#### Task statement
The answer must consist of every line in the data below that holds the word "ipynb".

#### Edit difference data

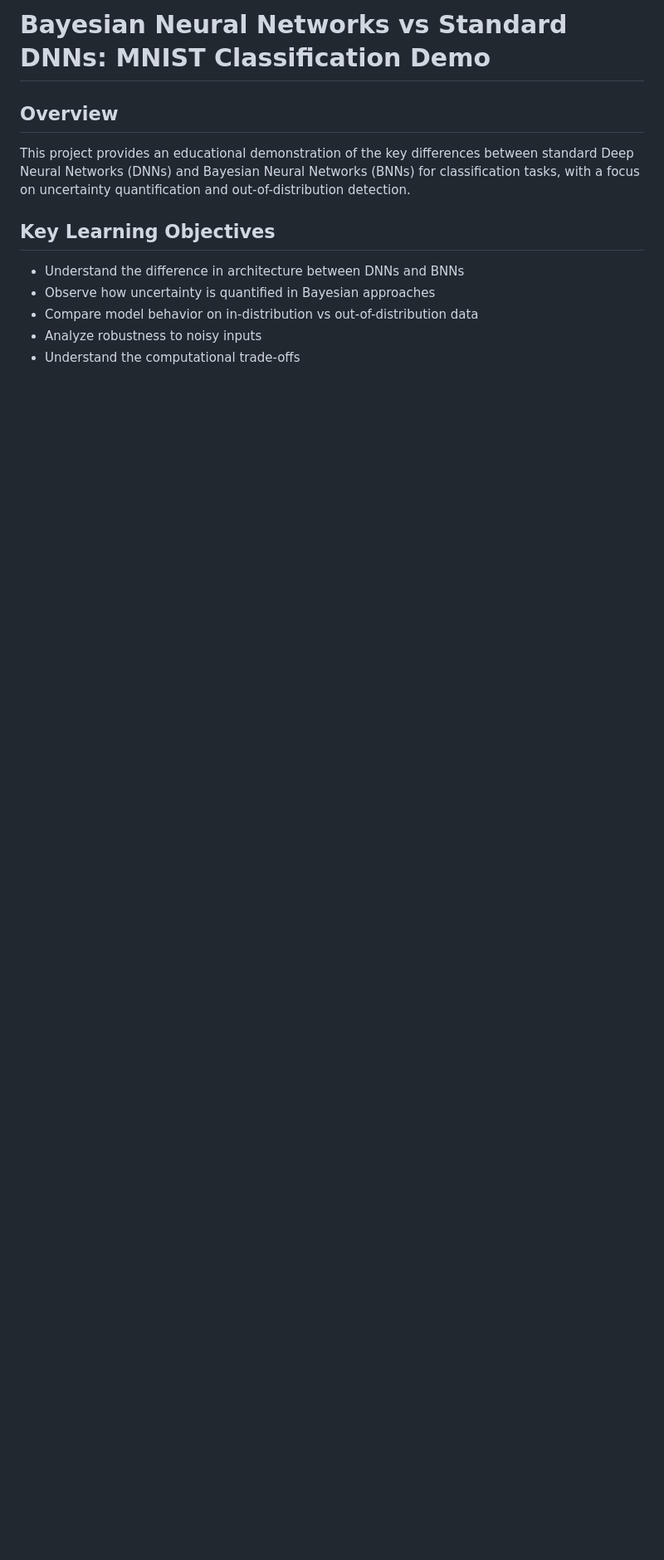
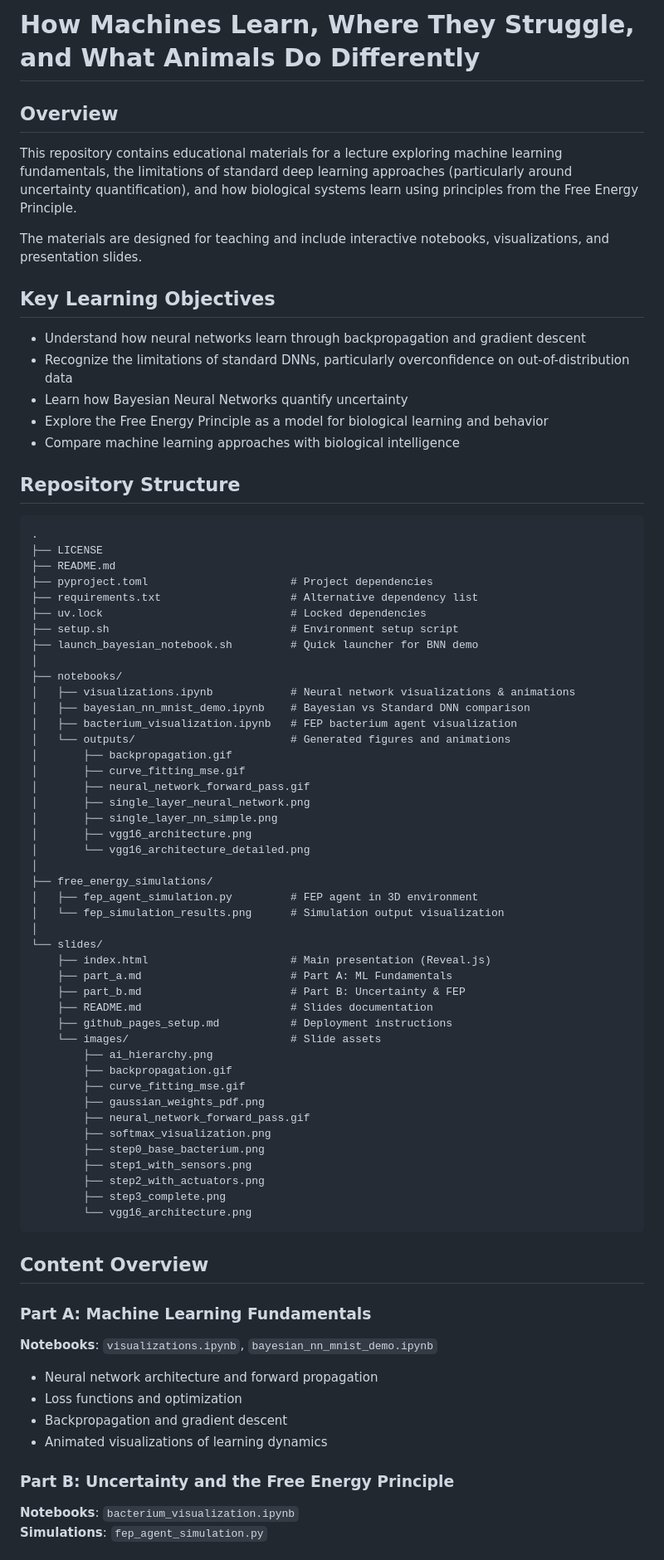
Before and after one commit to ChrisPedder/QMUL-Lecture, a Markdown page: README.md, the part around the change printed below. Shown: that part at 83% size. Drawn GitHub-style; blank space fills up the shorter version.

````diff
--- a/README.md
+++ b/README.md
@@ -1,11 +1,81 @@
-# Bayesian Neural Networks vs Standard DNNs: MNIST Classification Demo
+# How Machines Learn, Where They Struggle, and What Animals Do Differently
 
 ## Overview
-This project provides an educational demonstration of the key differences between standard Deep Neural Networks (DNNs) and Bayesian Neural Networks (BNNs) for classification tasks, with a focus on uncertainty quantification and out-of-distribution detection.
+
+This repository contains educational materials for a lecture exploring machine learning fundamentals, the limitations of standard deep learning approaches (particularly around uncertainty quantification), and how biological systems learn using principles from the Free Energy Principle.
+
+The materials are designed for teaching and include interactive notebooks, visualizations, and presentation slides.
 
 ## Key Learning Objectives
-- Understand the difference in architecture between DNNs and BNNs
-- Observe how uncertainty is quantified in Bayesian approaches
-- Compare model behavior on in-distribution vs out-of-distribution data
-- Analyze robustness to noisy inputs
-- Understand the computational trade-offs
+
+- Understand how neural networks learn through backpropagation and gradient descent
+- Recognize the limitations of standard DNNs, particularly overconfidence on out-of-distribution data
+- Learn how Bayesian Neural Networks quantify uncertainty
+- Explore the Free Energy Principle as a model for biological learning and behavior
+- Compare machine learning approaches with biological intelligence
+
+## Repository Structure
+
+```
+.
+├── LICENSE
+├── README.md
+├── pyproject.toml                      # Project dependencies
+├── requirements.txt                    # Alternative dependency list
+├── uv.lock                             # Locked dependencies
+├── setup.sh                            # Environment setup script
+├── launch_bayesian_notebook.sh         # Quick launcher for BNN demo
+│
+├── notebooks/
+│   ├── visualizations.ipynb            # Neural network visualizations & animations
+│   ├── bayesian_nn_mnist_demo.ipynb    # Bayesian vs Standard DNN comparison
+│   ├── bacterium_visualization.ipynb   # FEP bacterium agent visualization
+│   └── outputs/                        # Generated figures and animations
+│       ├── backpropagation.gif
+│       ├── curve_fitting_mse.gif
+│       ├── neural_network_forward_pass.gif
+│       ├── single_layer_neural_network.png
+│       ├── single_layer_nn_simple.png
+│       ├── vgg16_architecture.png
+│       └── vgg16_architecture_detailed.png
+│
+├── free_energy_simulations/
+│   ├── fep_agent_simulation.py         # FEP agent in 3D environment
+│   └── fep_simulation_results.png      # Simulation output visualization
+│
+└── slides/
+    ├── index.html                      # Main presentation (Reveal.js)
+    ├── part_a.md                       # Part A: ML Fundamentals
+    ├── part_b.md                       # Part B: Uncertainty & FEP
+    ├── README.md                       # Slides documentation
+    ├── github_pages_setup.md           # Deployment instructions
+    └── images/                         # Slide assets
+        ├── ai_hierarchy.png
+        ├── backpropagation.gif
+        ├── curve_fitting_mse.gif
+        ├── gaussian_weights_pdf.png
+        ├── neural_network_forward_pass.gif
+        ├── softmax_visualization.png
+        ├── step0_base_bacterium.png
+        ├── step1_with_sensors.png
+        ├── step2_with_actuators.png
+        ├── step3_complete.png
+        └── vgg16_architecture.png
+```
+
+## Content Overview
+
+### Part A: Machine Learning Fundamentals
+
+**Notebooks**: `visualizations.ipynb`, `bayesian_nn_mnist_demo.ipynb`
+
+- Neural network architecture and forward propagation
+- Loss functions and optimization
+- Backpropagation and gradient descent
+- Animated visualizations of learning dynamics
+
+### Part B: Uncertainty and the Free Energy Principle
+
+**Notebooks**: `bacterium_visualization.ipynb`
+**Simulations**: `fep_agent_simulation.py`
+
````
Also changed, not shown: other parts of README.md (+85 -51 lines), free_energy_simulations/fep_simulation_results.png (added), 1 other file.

#### Response area
+│   ├── visualizations.ipynb            # Neural network visualizations & animations
+│   ├── bayesian_nn_mnist_demo.ipynb    # Bayesian vs Standard DNN comparison
+│   ├── bacterium_visualization.ipynb   # FEP bacterium agent visualization
+**Notebooks**: `visualizations.ipynb`, `bayesian_nn_mnist_demo.ipynb`
+**Notebooks**: `bacterium_visualization.ipynb`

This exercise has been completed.